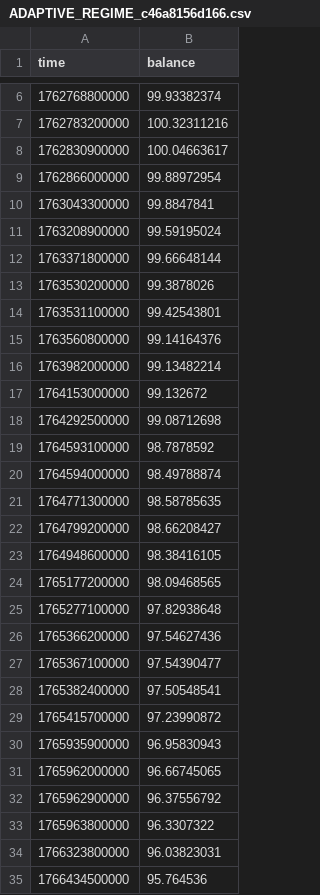
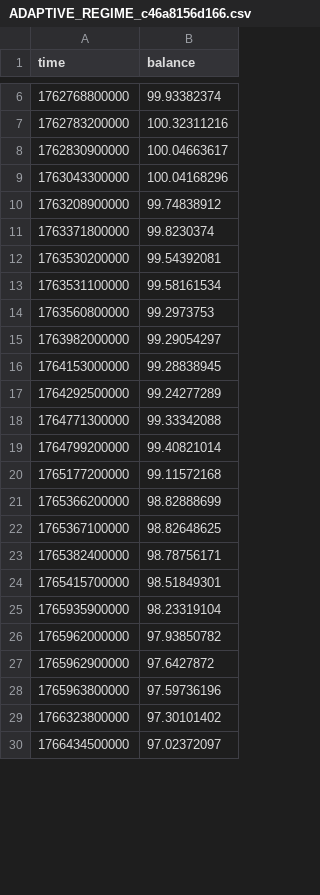
Before and after one commit to AntonVyhovskyi/aiBacktesting, a CSV file: data/results/equity/ADAPTIVE_REGIME_c46a8156d166.csv, drawn as a sheet; only a part is shown, gaps mark what is left out; the diff covers the shown part only.

```diff
--- a/data/results/equity/ADAPTIVE_REGIME_c46a8156d166.csv
+++ b/data/results/equity/ADAPTIVE_REGIME_c46a8156d166.csv
@@ -8,28 +8,23 @@ time,balance
 1762830900000,100.04663617
-1762866000000,99.88972954
-1763043300000,99.8847841
-1763208900000,99.59195024
-1763371800000,99.66648144
-1763530200000,99.3878026
-1763531100000,99.42543801
-1763560800000,99.14164376
-1763982000000,99.13482214
-1764153000000,99.132672
-1764292500000,99.08712698
-1764593100000,98.7878592
-1764594000000,98.49788874
-1764771300000,98.58785635
-1764799200000,98.66208427
-1764948600000,98.38416105
-1765177200000,98.09468565
-1765277100000,97.82938648
-1765366200000,97.54627436
-1765367100000,97.54390477
-1765382400000,97.50548541
-1765415700000,97.23990872
-1765935900000,96.95830943
-1765962000000,96.66745065
-1765962900000,96.37556792
-1765963800000,96.3307322
-1766323800000,96.03823031
-1766434500000,95.764536
+1763043300000,100.04168296
+1763208900000,99.74838912
+1763371800000,99.8230374
+1763530200000,99.54392081
+1763531100000,99.58161534
+1763560800000,99.2973753
+1763982000000,99.29054297
+1764153000000,99.28838945
+1764292500000,99.24277289
+1764771300000,99.33342088
+1764799200000,99.40821014
+1765177200000,99.11572168
+1765366200000,98.82888699
+1765367100000,98.82648625
+1765382400000,98.78756171
+1765415700000,98.51849301
+1765935900000,98.23319104
+1765962000000,97.93850782
+1765962900000,97.6427872
+1765963800000,97.59736196
+1766323800000,97.30101402
+1766434500000,97.02372097
```
Also changed, not shown: 7 added rows and 4 edited cells elsewhere in this file, 5 other files.
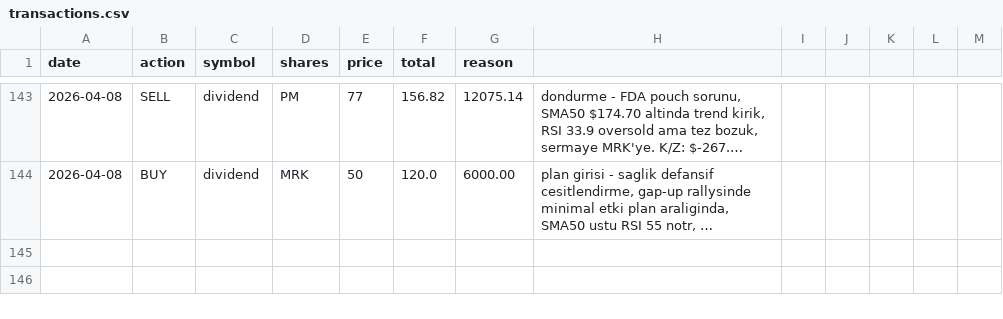
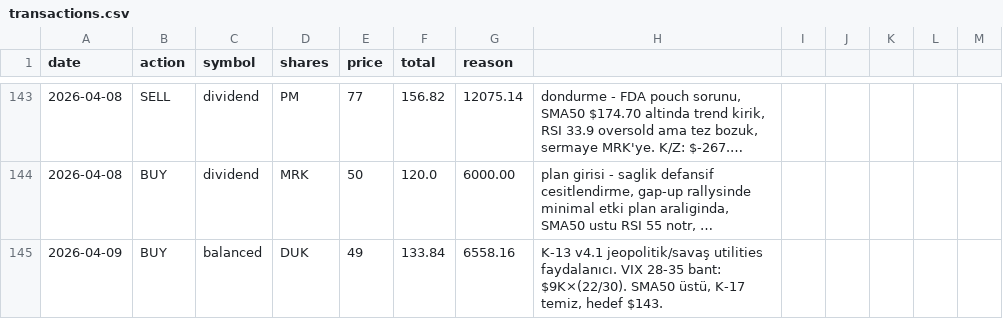
Before and after one commit to zeynelgun-afk/portfolio-tracker, a CSV file: data/transactions.csv, drawn as a sheet; only a part is shown, gaps mark what is left out; long unchanged cells end in …; the diff names each change by its address in the sheet, - before the commit and + after, or states it on an @@ line.

Commit message:
[ALIŞ] Dengeli - DUK 49 pay @133.84 = 6558 | K-13 faydalanıcı utility | VIX 28-35 formul 9Kx(22/30) | stop 129.50 | hedef 142

```diff
--- a/data/transactions.csv
+++ b/data/transactions.csv
+row 145: 2026-04-09 | BUY | balanced | DUK | 49 | 133.84 | 6558.16 | K-13 v4.1 jeopolitik/savaş utilities faydalanıcı. VIX 28-35 bant: $9K×(22/30). SMA50 üstü, K-17 temiz, hedef $143.
```
Also changed, not shown: 2 other files.
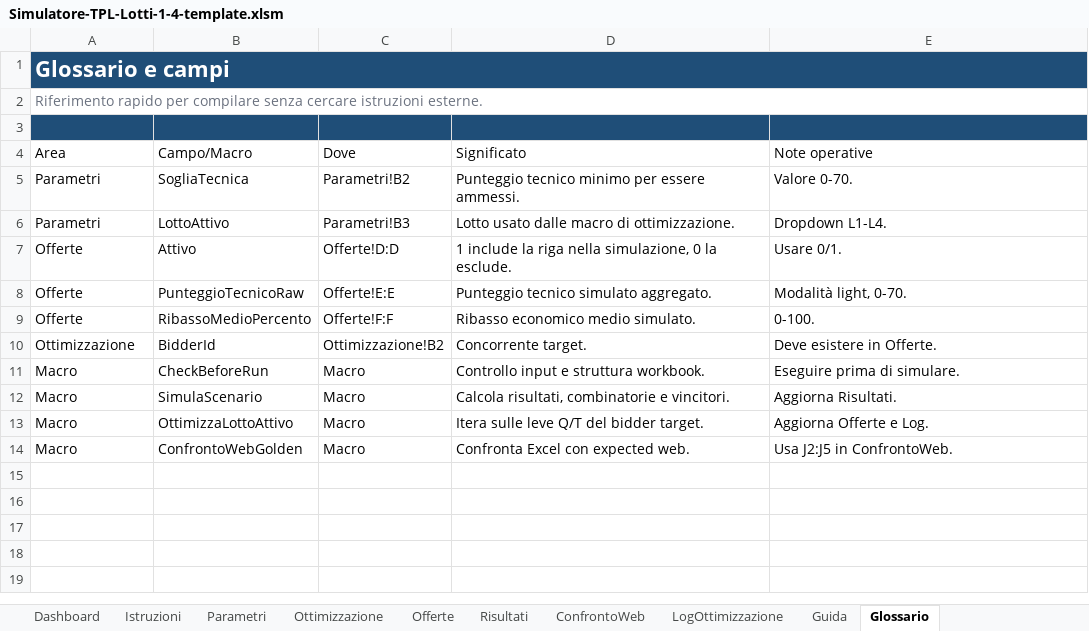
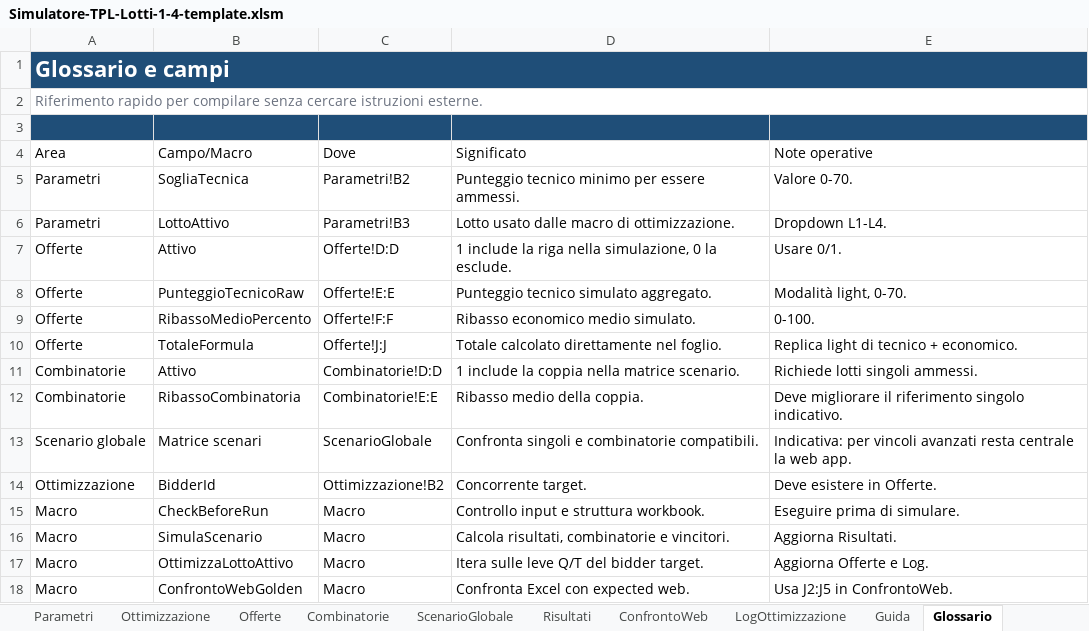
Before and after one commit to max23468/GLM, an Excel workbook: excel-vba/templates/Simulatore-TPL-Lotti-1-4-template.xlsm, sheet Glossario, drawn as a sheet; values as stored, in another font and other column widths than the file's, no borders; the diff names each change by its address in the sheet, - before the commit and + after, or states it on an @@ line.

Commit message:
feat: add Excel scenario matrix [skip ci]

```diff
--- a/excel-vba/templates/Simulatore-TPL-Lotti-1-4-template.xlsm (sheet Glossario)
+++ b/excel-vba/templates/Simulatore-TPL-Lotti-1-4-template.xlsm (sheet Glossario)
+sheet tab: Combinatorie
+sheet tab: ScenarioGlobale
+row 10: Offerte | TotaleFormula | Offerte!J:J | Totale calcolato direttamente nel foglio. | Replica light di tecnico + economico.
+row 11: Combinatorie | Attivo | Combinatorie!D:D | 1 include la coppia nella matrice scenario. | Richiede lotti singoli ammessi.
+row 12: Combinatorie | RibassoCombinatoria | Combinatorie!E:E | Ribasso medio della coppia. | Deve migliorare il riferimento singolo indicativo.
+row 13: Scenario globale | Matrice scenari | ScenarioGlobale | Confronta singoli e combinatorie compatibili. | Indicativa: per vincoli avanzati resta centrale la web app.
```
Also changed, not shown: sheet Offerte, sheet Guida, sheet Dashboard, hidden cells, public/downloads/Simulatore-TPL-Lotti-1-4.xlsm, 8 other files.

============

*WHAT TO WORK ON*:
Copy nothing but the lines from the top of the data down to the line containing "Also changed, not shown: 7", and leave the pictures out.

*OUTPUT OF THE TASK*:
Before and after one commit to AntonVyhovskyi/aiBacktesting, a CSV file: data/results/equity/ADAPTIVE_REGIME_c46a8156d166.csv, drawn as a sheet; only a part is shown, gaps mark what is left out; the diff covers the shown part only.

```diff
--- a/data/results/equity/ADAPTIVE_REGIME_c46a8156d166.csv
+++ b/data/results/equity/ADAPTIVE_REGIME_c46a8156d166.csv
@@ -8,28 +8,23 @@ time,balance
 1762830900000,100.04663617
-1762866000000,99.88972954
-1763043300000,99.8847841
-1763208900000,99.59195024
-1763371800000,99.66648144
-1763530200000,99.3878026
-1763531100000,99.42543801
-1763560800000,99.14164376
-1763982000000,99.13482214
-1764153000000,99.132672
-1764292500000,99.08712698
-1764593100000,98.7878592
-1764594000000,98.49788874
-1764771300000,98.58785635
-1764799200000,98.66208427
-1764948600000,98.38416105
-1765177200000,98.09468565
-1765277100000,97.82938648
-1765366200000,97.54627436
-1765367100000,97.54390477
-1765382400000,97.50548541
-1765415700000,97.23990872
-1765935900000,96.95830943
-1765962000000,96.66745065
-1765962900000,96.37556792
-1765963800000,96.3307322
-1766323800000,96.03823031
-1766434500000,95.764536
+1763043300000,100.04168296
+1763208900000,99.74838912
+1763371800000,99.8230374
+1763530200000,99.54392081
+1763531100000,99.58161534
+1763560800000,99.2973753
+1763982000000,99.29054297
+1764153000000,99.28838945
+1764292500000,99.24277289
+1764771300000,99.33342088
+1764799200000,99.40821014
+1765177200000,99.11572168
+1765366200000,98.82888699
+1765367100000,98.82648625
+1765382400000,98.78756171
+1765415700000,98.51849301
+1765935900000,98.23319104
+1765962000000,97.93850782
+1765962900000,97.6427872
+1765963800000,97.59736196
+1766323800000,97.30101402
+1766434500000,97.02372097
```
Also changed, not shown: 7 added rows and 4 edited cells elsewhere in this file, 5 other files.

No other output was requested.